By now the market has dropped between 21-41% and there is often a general sense of “I can start averaging here” but that is too early! The period lasts 40 to 44 days and in 1987 lasted 40 trading days and the Dow had fallen 41% whilst in 2008 lasted 44 days – by now the Dow had fallen 34%
Summary of Stage 5:
Dow on October 19– Dow at 1735
Dow on Oct 10 2008 – Dow at 8481
Stage Six – Bounce After the First Bottom:
Here there is a feeling of “ït could be over very soon” but it rarely is! As investors see the market rising the pent up feeling of Ï must take advantage of this crash” starts to take hold. In 1987 this bounce could be seen on 21st October 1987 where it rallied 28% while in 2008 this was on October 13th 2008 when the market gained 25%
Summary of Stage 6:

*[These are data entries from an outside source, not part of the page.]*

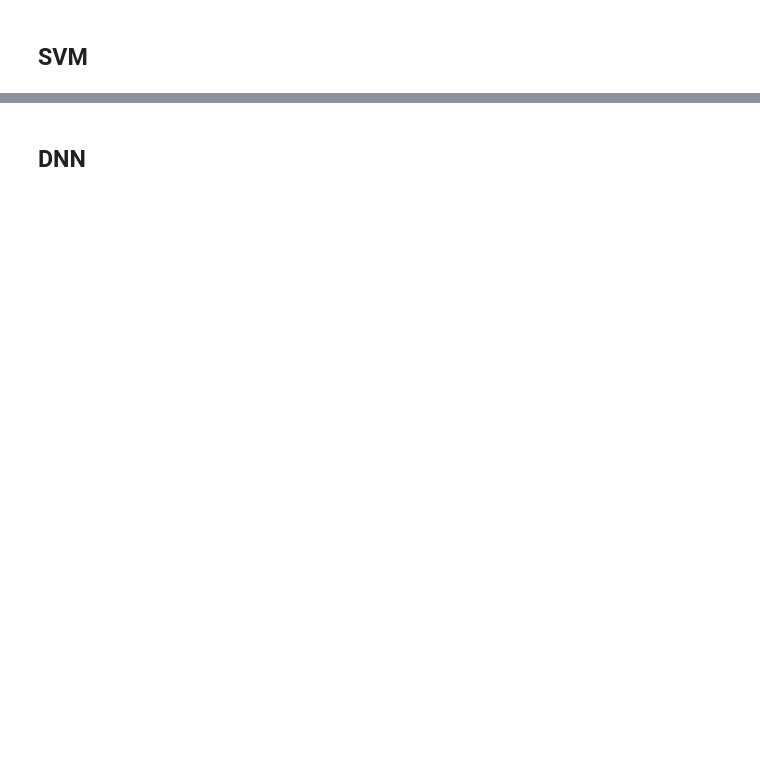
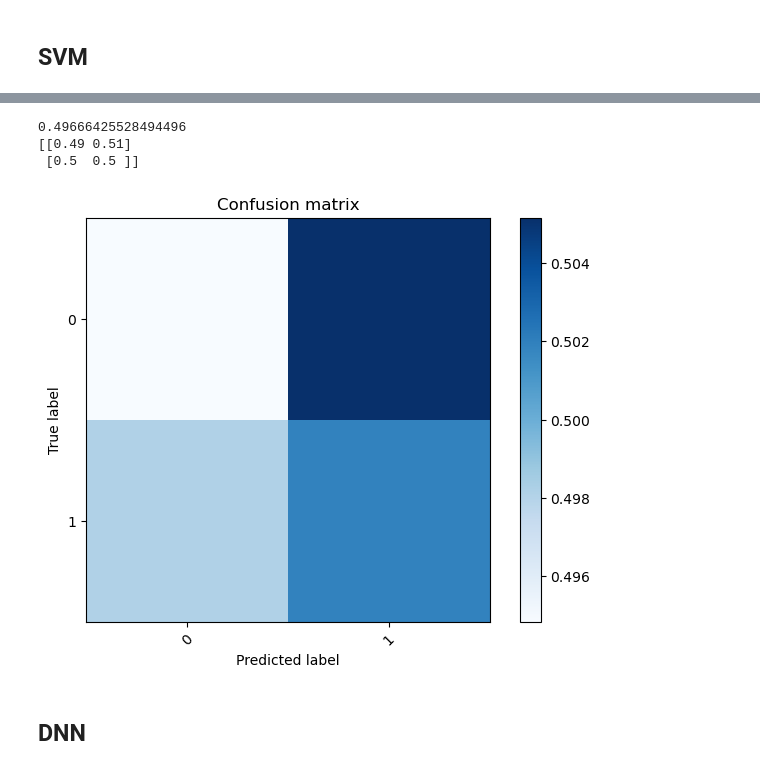
Before and after one commit to jbaezarh/Relational-ML, a Jupyter notebook: notebooks/2_ml_manual_feature_extraction.ipynb, the cells around one changed output, grey strips where cells are left out. Saved outputs shown, nothing was run; the diff lists cells and outputs as text; code cells hidden in the pictures; blank space fills up the shorter version.

```diff
--- a/notebooks/2_ml_manual_feature_extraction.ipynb
+++ b/notebooks/2_ml_manual_feature_extraction.ipynb
@@ -73,2 +198,12 @@ print(confusion_matrix(y_true= y_test,y_pred=y_pred))
+# %%
+print(accuracy_score(y_true= y_test,y_pred=y_pred))
+confu_mat = confusion_matrix(y_true= y_test,y_pred=y_pred,normalize="true")
+print(confu_mat.round(2))
+plot_confusion_matrix(confu_mat,[0,1])
+# %% [output]
+0.49666425528494496
+[[0.49 0.51]
+ [0.5  0.5 ]]
+[figure, added]
 # %% [markdown]
 ## DNN
```
Also changed, not shown: parts of 26 cells of this notebook.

Dow on Oct 21 1987– Dow at 2081
Dow on Oct 13 2008 – Dow at 9794
Stage Seven – The Second Bottom:
Here there is a sense of “here we go again!” as clients rush to exit thinking that they have seen this story before and do not want to hold stock. In 1987 this was reached on October 28th whilst in 2008 it was reached on October 27th.
Summary of Stage 7:

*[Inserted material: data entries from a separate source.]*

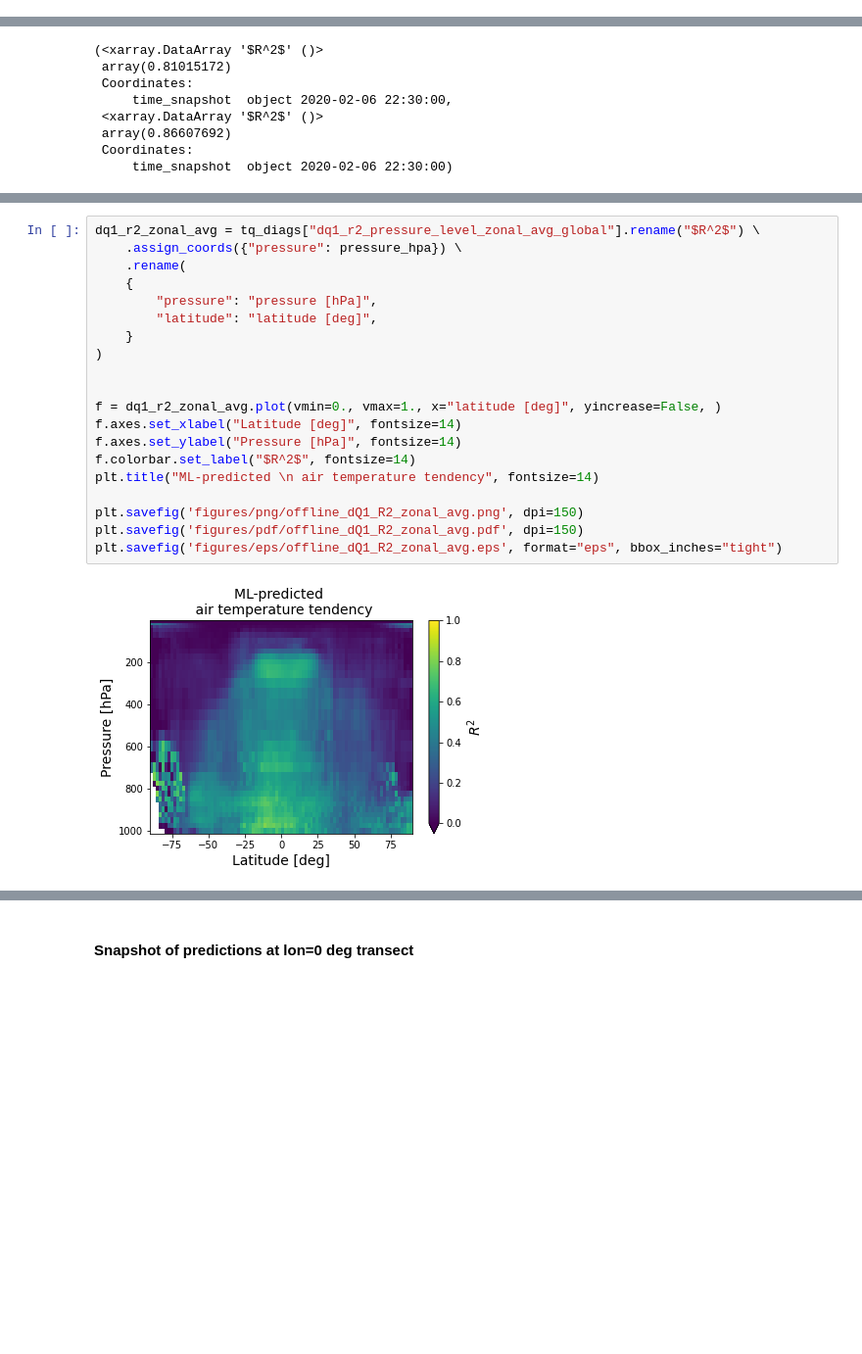
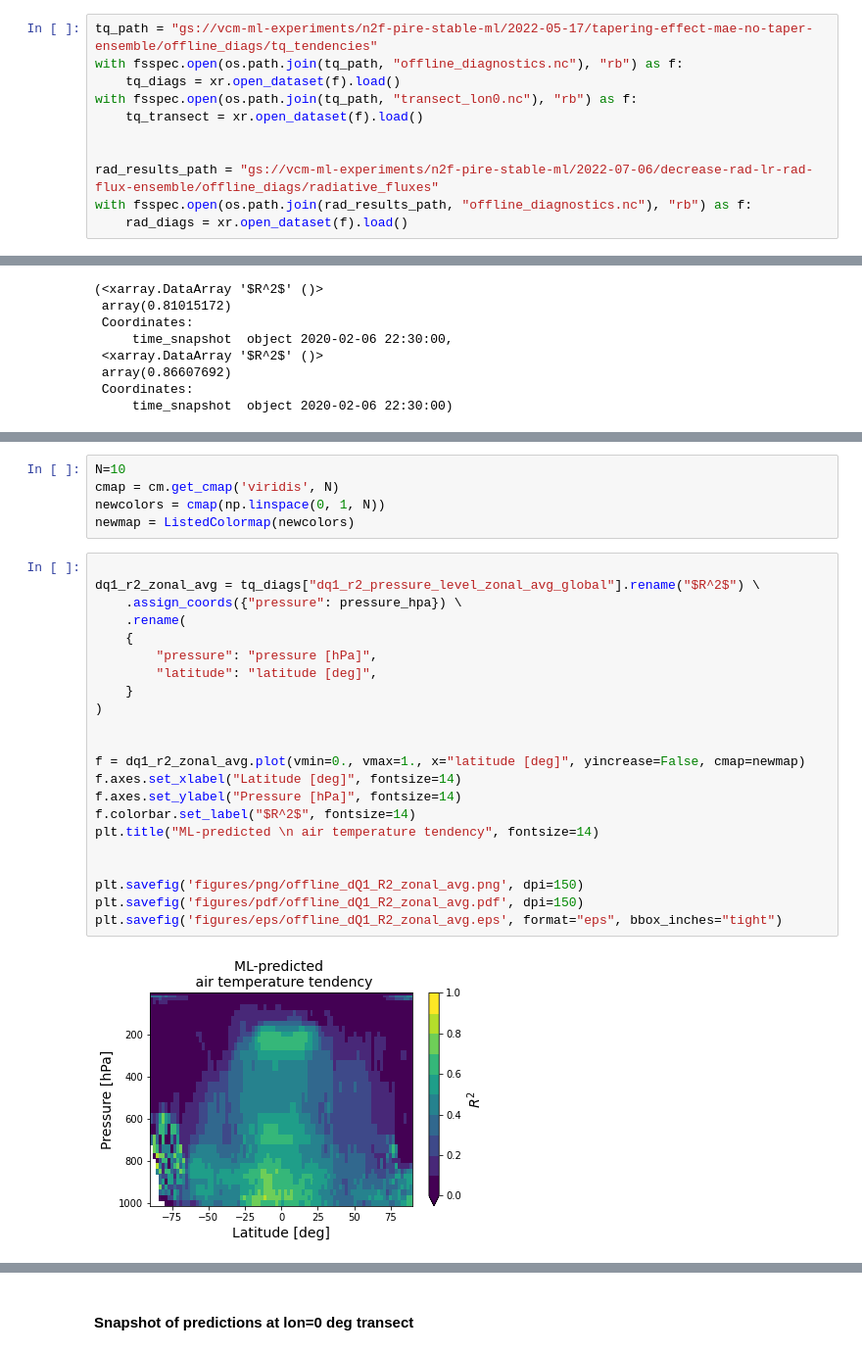
Before and after one commit to ai2cm/nudge-to-3km-PIRE-1yr-workflow, a Jupyter notebook: notebooks/offline_figures.ipynb, the cells around one changed output, grey strips where cells are left out. Shown at 98% size. Cells and saved outputs as stored; diff of their text form; blank space fills up the shorter version.

```diff
--- a/notebooks/offline_figures.ipynb
+++ b/notebooks/offline_figures.ipynb
@@ -10,2 +11,13 @@ from vcm.catalog import catalog
 
 grid = catalog['grid/c48'].read()
+# %%
+tq_path = "gs://vcm-ml-experiments/n2f-pire-stable-ml/2022-05-17/tapering-effect-mae-no-taper-ensemble/offline_diags/tq_tendencies"
+with fsspec.open(os.path.join(tq_path, "offline_diagnostics.nc"), "rb") as f:
+    tq_diags = xr.open_dataset(f).load()
+with fsspec.open(os.path.join(tq_path, "transect_lon0.nc"), "rb") as f:
+    tq_transect = xr.open_dataset(f).load()
+
+
+rad_results_path = "gs://vcm-ml-experiments/n2f-pire-stable-ml/2022-07-06/decrease-rad-lr-rad-flux-ensemble/offline_diags/radiative_fluxes"
+with fsspec.open(os.path.join(rad_results_path, "offline_diagnostics.nc"), "rb") as f:
+    rad_diags = xr.open_dataset(f).load()
@@ -27,25 +68,32 @@ dq1_r2_zonal_avg.max(), dq2_r2_zonal_avg.max()
+# %%
+N=10
+cmap = cm.get_cmap('viridis', N)
+newcolors = cmap(np.linspace(0, 1, N))
+newmap = ListedColormap(newcolors)
 # %%
+
 dq1_r2_zonal_avg = tq_diags["dq1_r2_pressure_level_zonal_avg_global"].rename("$R^2$") \
     .assign_coords({"pressure": pressure_hpa}) \
     .rename(
     {
         "pressure": "pressure [hPa]",
         "latitude": "latitude [deg]",
     }
 )
 
 
-f = dq1_r2_zonal_avg.plot(vmin=0., vmax=1., x="latitude [deg]", yincrease=False, )
+f = dq1_r2_zonal_avg.plot(vmin=0., vmax=1., x="latitude [deg]", yincrease=False, cmap=newmap)
 f.axes.set_xlabel("Latitude [deg]", fontsize=14)
 f.axes.set_ylabel("Pressure [hPa]", fontsize=14)
 f.colorbar.set_label("$R^2$", fontsize=14)
 plt.title("ML-predicted \n air temperature tendency", fontsize=14)
 
+
 plt.savefig('figures/png/offline_dQ1_R2_zonal_avg.png', dpi=150)
 plt.savefig('figures/pdf/offline_dQ1_R2_zonal_avg.pdf', dpi=150)
 plt.savefig('figures/eps/offline_dQ1_R2_zonal_avg.eps', format="eps", bbox_inches="tight")
 # %% [output]
-[figure, old version]
+[figure, new version]
 # %%
 dq2_r2_zonal_avg = tq_diags["dq2_r2_pressure_level_zonal_avg_global"].rename("$R^2$") \
     .assign_coords({"pressure": pressure_hpa}) \
```
Also changed, not shown: parts of 12 cells of this notebook, 4 other files.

Dow on Oct 26 1987– Dow at 1796
Dow on Oct 27 2008 – Dow at 8161
Stage Eight – Bounce after second bottom:
This bounce is with less conviction than the first bounce but it is a more important bounce as it is nearer to the market recovering. In 1987 it was on October 30th and in 2008 it was on October 28th and 29th. In both it re-gained 16% of its value.
Summary of Stage 8:
Dow on Oct 30 1987– Dow at 2049
Dow on Nov 4 2008 – Dow at 9653
Stage Nine – The Final (Deepest) Bottom:
This is often called the 3rd Wave ( see Ralph Nelson Elliott is the father of the Wave Theory) and in 1987 it was on November 20th whilst in 2008 it was actually the following year – March 9th 2009 – which became famous because the late, great Mark Haines (a CNBC anchor at the time) stepped "out on a limb" and called the bottom of the market's free fall and became the bottom of the market became known thereafter as “Mark’s Bottom”!
Summary of Stage 9:
Dow on Dec 4 1987– Dow at 1763
Dow on Nov 20 2008 – Dow at 7491
Stage Ten – The Initial Tentative Recovery:
This usually but not always starts off when it is at 67% of the 200-day moving average (see for example the Chart 6.6 below) and was exemplified in the Mark Haines pronouncement of the “market bottom” which came to be known as the “Haines Bottom” when Mark Haines Calls the Stock Market Bottom of a 2 year bear market on March 10, 2009 – the precise day of the bottom. From there on a market will start the inexorable climb back. This stage will morph into a sustained rally but will be gradual rather than euphoric. (Pisani, 2015)